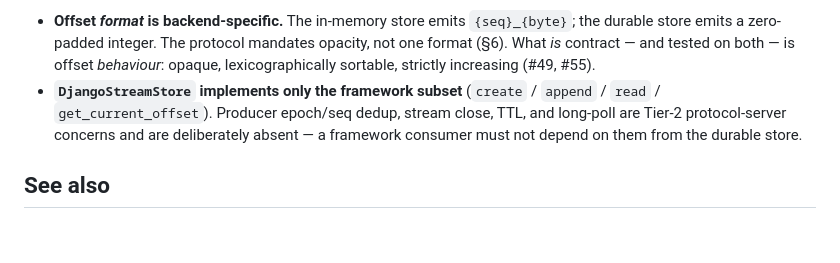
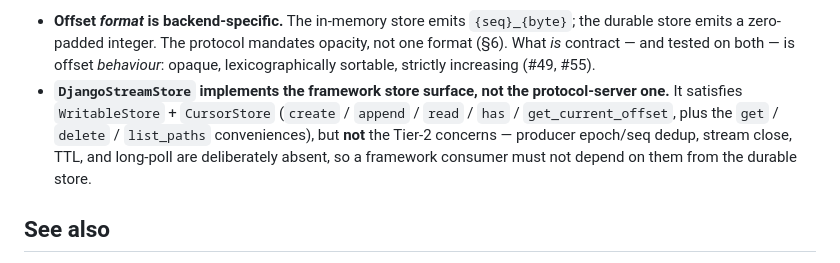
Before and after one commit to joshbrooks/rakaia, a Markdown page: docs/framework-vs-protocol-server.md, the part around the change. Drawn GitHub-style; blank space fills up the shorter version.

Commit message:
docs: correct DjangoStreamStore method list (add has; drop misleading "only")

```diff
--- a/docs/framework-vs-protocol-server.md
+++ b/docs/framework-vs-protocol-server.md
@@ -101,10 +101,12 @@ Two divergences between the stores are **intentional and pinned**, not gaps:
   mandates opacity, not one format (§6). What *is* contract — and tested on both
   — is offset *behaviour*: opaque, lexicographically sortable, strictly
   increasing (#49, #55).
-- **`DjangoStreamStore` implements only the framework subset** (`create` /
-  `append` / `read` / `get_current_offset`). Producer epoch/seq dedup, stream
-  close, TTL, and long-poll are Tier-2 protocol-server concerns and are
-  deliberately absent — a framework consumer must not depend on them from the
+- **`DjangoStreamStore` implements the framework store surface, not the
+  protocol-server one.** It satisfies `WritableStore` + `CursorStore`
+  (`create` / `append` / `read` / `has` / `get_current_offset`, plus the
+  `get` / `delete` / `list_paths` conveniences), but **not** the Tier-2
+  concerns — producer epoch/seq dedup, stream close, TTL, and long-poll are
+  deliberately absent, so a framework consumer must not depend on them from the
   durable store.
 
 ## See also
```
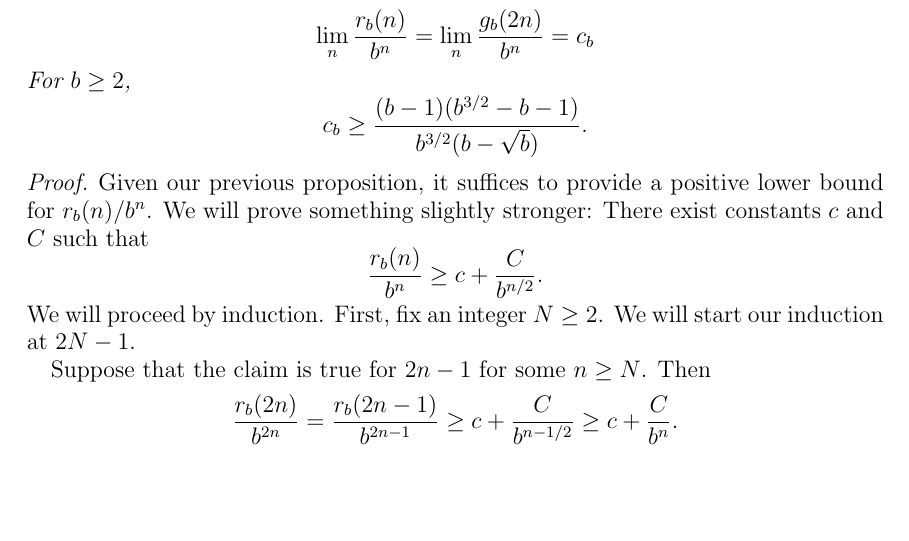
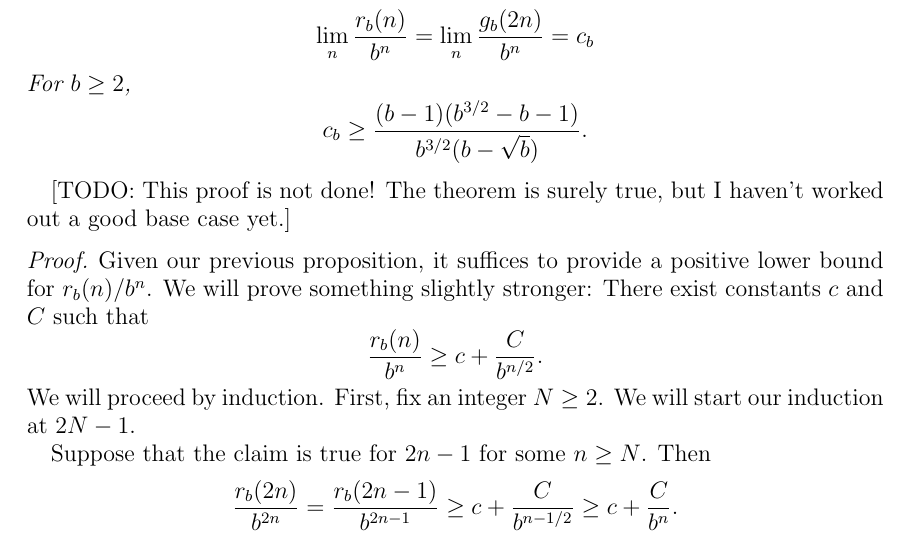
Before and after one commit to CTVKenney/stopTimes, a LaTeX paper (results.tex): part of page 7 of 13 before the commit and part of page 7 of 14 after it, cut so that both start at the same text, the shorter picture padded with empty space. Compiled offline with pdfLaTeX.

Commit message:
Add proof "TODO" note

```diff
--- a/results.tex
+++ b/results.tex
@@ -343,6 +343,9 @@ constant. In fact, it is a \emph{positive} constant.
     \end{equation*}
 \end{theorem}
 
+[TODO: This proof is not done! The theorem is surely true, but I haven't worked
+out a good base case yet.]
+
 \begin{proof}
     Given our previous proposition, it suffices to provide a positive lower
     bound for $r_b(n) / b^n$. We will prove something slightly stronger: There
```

□ □ □ □ □ □ □

* _What is required_
When "docs" shows up in a line of the material, report that line.

* _Response_
Before and after one commit to joshbrooks/rakaia, a Markdown page: docs/framework-vs-protocol-server.md, the part around the change. Drawn GitHub-style; blank space fills up the shorter version.
docs: correct DjangoStreamStore method list (add has; drop misleading "only")
--- a/docs/framework-vs-protocol-server.md
+++ b/docs/framework-vs-protocol-server.md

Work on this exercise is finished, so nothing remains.